Unifor – Canada’s newest union – is calling for full disclosure of finances at Kingston Interval House women’s shelter, following the abrupt resignation of its Board of Directors.
A statement released on September 4 officially announced the departure of nine shelter directors, following an attempted restructuring of operations in an effort to tackle an alleged $100,000 budget deficit that would render the shelter economically unsustainable – claims made by the board that have yet to be verified and validated.
Deb Tveit, Assistant to the Unifor National President, representing 30 front-line shelter workers at Kingston Interval House called the departure of the agency’s nine directors “totally irresponsible.”
“This shelter provides critical care for women and children in need, and to watch these individuals jump ship for no apparent reason is quite worrisome,” Tveit said.
Over the last five years, the shelter has increased its management staff, while decreasing front line workers and cutting services, said Tveit, raising concerns about the future of the shelter.
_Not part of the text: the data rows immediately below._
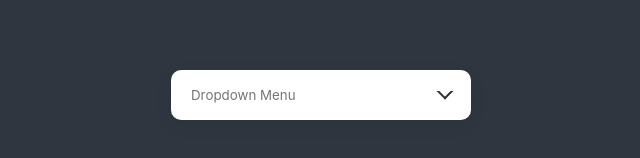
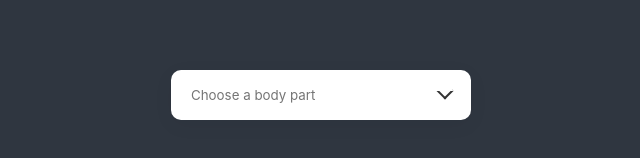
Before and after one commit to lcsaloonn/Health-react, a React (Create React App) app in the folder health-react/: page /exercices in a window 1280 px wide. Shown: the part 238-396 px from the top of the page, without its empty margins (319-959 px from the left). Built offline with nearby package versions, Linux system fonts and the light colour scheme.

Commit message:
corrections to dropdownList

```diff
--- /dev/null
+++ b/health-react/src/Mocks/dropDownList.mocks.tsx
@@ -0,0 +1,18 @@
+export const dropdownListIconMock = [
+  {
+    optionValue: "arms",
+    optionText: "arms",
+  },
+  {
+    optionValue: "legs",
+    optionText: "legs",
+  },
+  {
+    optionValue: "shoulders",
+    optionText: "shoulders",
+  },
+  {
+    optionValue: "back",
+    optionText: "back",
+  },
+];
--- a/health-react/src/components/forms/elements/dropdown/dropdownIcon.tsx
+++ b/health-react/src/components/forms/elements/dropdown/dropdownIcon.tsx
@@ -1,9 +1,20 @@
 import { faCheck } from "@fortawesome/free-solid-svg-icons";
 import { FontAwesomeIcon } from "@fortawesome/react-fontawesome";
-import { InputHTMLAttributes } from "react";
 import "./dropdowicon.scss";
 
-const DropDownListIcon = () => {
+type Dropdown = {
+  incon?: string;
+  optionValue: string;
+  optionText: string;
+};
+
+const DropDownListIcon = ({
+  data,
+  title,
+}: {
+  data: Dropdown[];
+  title: string;
+}) => {
   const checkIcon = <FontAwesomeIcon icon={faCheck} className="icon" />;
 
   const show = (box: string) => {
@@ -19,28 +30,17 @@ const DropDownListIcon = () => {
   return (
     <div className="t">
       <div className="dropdown" onClick={() => dropdown()}>
-        <input
-          type="text"
-          className="textbox"
-          placeholder="Dropdown Menu"
-          readOnly
-        />
+        <input type="text" className="textbox" placeholder={title} readOnly />
         <div className="option">
-          <div onClick={() => show("test1")} id="test1">
-            {checkIcon} test 1
-          </div>
-          <div onClick={() => show("test2")} id="test2">
-            {checkIcon} test 2
-          </div>
-          <div onClick={() => show("test3")} id="test3">
-            {checkIcon} test 3
-          </div>
-          <div onClick={() => show("test4")} id="test4">
-            {checkIcon} test 4
-          </div>
-          <div onClick={() => show("test5")} id="test5">
-            {checkIcon} test 5
-          </div>
+          {data.map((data: Dropdown, id: number) => (
+            <div
+              onClick={() => show(data.optionValue)}
+              id={data.optionValue}
+              key={id}
+            >
+              {checkIcon} {data.optionText}
+            </div>
+          ))}
         </div>
       </div>
     </div>
--- a/health-react/src/views/exercice-view/exerciceView.tsx
+++ b/health-react/src/views/exercice-view/exerciceView.tsx
@@ -1,6 +1,14 @@
 import { DropDownListIcon } from "../../components/forms";
+import { dropdownListIconMock } from "../../Mocks/dropDownList.mocks";
 
 const ExerciceView = () => {
-  return <DropDownListIcon></DropDownListIcon>;
+  const dropdowMock = dropdownListIconMock;
+
+  return (
+    <DropDownListIcon
+      data={dropdowMock}
+      title="Choose a body part"
+    ></DropDownListIcon>
+  );
 };
 export default ExerciceView;
```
Unifor National Representative Mike Armstrong said the board has been reluctant to reach a first agreement with the union, stalling progress on talks by failing to justify their claims of financial hardship.
Armstrong said that if the board is proposing to cut between 15-20 per cent of their critical front-line staff to combat a deficit they say exists then they should be explain how that deficit came about.
“If there’s no deficit – or a deficit that has nothing to do with the modest salaries of front-line staff – then we’d rather not compromise the care needs of women and children in our community. We think that’s a reasonable request,” Armstrong said.
Shelter workers voted to join Unifor (then CAW) earlier this year, and are in the midst of negotiating their first collective agreement.
Kingston Interval House is a shelter for women and children fleeing violence, and is staffed by Unifor Local 8300 members, providing critical front-line support and care.